(Web document revisions)
::::::::

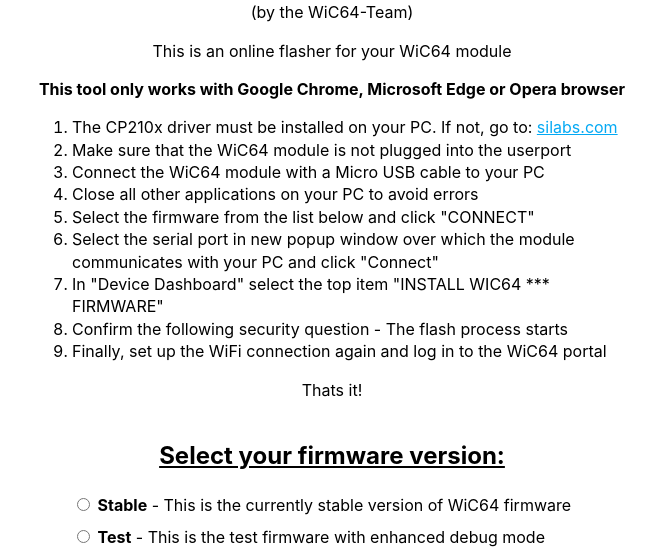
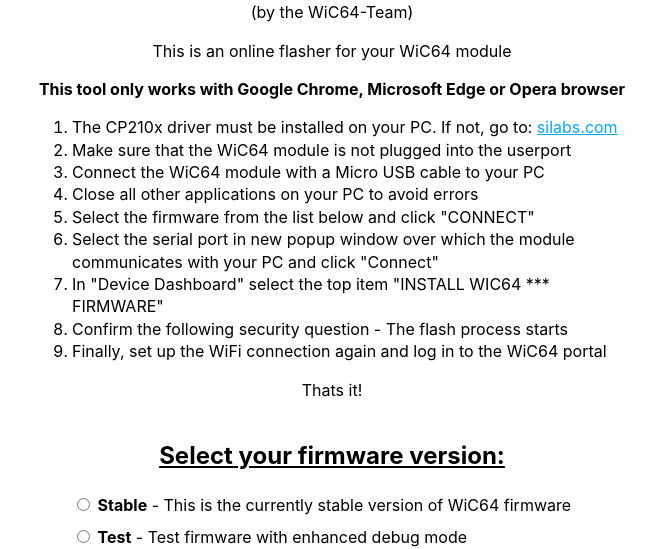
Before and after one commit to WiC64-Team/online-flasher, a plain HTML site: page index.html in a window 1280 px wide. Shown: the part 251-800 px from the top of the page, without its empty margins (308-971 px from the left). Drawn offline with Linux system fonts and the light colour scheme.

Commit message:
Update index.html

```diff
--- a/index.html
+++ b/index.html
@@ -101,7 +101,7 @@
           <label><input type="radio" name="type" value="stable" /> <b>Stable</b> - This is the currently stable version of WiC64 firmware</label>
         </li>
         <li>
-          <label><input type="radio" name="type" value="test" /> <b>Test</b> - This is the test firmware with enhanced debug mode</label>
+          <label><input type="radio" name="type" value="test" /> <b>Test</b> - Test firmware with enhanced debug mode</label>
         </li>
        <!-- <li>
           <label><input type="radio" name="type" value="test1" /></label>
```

::::::::

=== Instructions to follow ===
Copy out the entries above in full and exactly, skipping every picture.

=== Answer box ===
Before and after one commit to WiC64-Team/online-flasher, a plain HTML site: page index.html in a window 1280 px wide. Shown: the part 251-800 px from the top of the page, without its empty margins (308-971 px from the left). Drawn offline with Linux system fonts and the light colour scheme.

Commit message:
Update index.html

```diff
--- a/index.html
+++ b/index.html
@@ -101,7 +101,7 @@
           <label><input type="radio" name="type" value="stable" /> <b>Stable</b> - This is the currently stable version of WiC64 firmware</label>
         </li>
         <li>
-          <label><input type="radio" name="type" value="test" /> <b>Test</b> - This is the test firmware with enhanced debug mode</label>
+          <label><input type="radio" name="type" value="test" /> <b>Test</b> - Test firmware with enhanced debug mode</label>
         </li>
        <!-- <li>
           <label><input type="radio" name="type" value="test1" /></label>
```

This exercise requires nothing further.